━━━ Source information ━━━

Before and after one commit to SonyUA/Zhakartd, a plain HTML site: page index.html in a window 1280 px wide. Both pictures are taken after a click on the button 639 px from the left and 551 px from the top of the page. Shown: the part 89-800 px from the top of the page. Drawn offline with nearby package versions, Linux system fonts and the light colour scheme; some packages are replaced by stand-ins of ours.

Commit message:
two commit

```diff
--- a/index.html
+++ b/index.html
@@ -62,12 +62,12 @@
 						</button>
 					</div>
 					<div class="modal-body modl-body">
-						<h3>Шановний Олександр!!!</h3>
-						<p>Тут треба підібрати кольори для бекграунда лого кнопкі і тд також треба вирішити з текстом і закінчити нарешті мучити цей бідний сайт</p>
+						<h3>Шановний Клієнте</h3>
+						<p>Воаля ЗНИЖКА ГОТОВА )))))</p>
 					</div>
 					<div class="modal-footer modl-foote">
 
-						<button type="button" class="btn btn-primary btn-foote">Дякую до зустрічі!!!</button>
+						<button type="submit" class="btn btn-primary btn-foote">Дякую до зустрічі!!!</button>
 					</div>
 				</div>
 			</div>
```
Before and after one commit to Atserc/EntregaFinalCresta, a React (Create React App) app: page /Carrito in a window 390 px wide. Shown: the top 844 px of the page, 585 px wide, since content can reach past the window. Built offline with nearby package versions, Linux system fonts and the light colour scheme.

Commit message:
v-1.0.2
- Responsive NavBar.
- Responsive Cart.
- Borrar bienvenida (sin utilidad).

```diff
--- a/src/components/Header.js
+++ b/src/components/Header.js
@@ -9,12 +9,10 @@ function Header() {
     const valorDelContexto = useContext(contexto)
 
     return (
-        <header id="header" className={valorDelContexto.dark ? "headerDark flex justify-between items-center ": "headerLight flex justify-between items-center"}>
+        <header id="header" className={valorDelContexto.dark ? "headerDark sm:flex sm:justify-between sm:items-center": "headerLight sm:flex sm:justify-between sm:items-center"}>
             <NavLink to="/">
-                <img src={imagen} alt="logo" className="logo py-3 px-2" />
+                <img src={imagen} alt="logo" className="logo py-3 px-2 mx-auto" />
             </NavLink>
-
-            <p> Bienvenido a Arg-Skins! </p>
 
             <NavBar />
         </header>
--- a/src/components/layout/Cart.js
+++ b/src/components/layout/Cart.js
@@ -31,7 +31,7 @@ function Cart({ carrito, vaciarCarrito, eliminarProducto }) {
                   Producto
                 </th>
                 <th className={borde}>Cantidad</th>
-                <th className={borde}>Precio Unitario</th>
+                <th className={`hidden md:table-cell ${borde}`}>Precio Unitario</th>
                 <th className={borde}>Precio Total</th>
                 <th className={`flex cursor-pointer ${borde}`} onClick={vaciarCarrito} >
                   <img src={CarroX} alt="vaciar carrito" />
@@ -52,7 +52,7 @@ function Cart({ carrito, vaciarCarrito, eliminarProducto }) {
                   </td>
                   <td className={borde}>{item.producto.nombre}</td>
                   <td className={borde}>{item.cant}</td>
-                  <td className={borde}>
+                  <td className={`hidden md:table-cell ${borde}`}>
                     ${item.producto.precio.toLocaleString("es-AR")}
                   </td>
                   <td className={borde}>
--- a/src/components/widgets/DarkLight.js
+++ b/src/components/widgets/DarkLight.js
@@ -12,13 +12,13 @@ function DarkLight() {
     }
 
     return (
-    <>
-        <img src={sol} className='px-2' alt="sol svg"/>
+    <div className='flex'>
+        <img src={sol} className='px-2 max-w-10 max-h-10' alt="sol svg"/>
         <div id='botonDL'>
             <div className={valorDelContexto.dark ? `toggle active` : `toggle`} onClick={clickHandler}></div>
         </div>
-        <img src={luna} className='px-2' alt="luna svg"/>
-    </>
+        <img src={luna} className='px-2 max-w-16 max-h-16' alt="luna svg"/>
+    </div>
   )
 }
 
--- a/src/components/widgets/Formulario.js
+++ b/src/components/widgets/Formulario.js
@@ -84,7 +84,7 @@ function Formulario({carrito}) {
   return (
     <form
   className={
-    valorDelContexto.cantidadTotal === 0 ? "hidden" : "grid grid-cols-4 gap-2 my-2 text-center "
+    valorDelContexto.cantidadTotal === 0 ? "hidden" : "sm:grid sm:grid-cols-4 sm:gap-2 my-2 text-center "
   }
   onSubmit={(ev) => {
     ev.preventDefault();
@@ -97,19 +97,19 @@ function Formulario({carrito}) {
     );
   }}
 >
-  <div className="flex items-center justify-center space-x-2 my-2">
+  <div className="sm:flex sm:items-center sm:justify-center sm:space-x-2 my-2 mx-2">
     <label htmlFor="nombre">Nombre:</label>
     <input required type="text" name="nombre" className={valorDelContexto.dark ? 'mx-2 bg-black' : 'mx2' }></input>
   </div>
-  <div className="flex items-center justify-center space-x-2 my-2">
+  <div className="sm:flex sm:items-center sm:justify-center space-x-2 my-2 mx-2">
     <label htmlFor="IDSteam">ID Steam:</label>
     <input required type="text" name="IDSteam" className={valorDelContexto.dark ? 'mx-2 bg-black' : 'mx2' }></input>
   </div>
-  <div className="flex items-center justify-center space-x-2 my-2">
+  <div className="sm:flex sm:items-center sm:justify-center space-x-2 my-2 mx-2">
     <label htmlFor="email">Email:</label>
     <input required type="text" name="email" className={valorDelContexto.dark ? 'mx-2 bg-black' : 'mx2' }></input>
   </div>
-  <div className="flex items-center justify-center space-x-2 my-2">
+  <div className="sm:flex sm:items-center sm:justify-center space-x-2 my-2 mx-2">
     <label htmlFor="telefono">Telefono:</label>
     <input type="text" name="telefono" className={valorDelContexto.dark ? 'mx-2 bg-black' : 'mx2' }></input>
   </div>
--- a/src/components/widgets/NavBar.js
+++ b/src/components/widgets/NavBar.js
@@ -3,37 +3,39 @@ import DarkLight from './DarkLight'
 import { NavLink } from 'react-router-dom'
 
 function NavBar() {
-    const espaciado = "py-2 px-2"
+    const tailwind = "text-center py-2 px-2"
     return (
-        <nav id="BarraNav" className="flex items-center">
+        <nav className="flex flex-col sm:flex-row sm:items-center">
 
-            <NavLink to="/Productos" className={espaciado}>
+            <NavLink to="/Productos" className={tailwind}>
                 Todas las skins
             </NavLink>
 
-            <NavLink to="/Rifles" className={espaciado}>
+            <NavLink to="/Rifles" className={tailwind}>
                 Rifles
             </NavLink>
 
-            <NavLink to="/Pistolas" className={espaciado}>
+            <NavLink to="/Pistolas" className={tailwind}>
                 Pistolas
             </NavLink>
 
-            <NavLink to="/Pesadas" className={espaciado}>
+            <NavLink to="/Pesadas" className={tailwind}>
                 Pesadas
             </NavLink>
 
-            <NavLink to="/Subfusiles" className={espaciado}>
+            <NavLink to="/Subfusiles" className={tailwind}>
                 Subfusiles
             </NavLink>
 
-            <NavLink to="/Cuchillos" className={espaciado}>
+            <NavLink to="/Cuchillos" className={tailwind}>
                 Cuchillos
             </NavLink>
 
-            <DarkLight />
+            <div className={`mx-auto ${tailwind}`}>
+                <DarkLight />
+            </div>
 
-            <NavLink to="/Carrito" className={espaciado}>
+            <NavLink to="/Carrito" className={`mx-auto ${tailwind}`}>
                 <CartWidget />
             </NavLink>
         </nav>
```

━━━

The task:
From the material above, determine how many lines hold the string "luna"; give the number without comment.

Worked solution:
2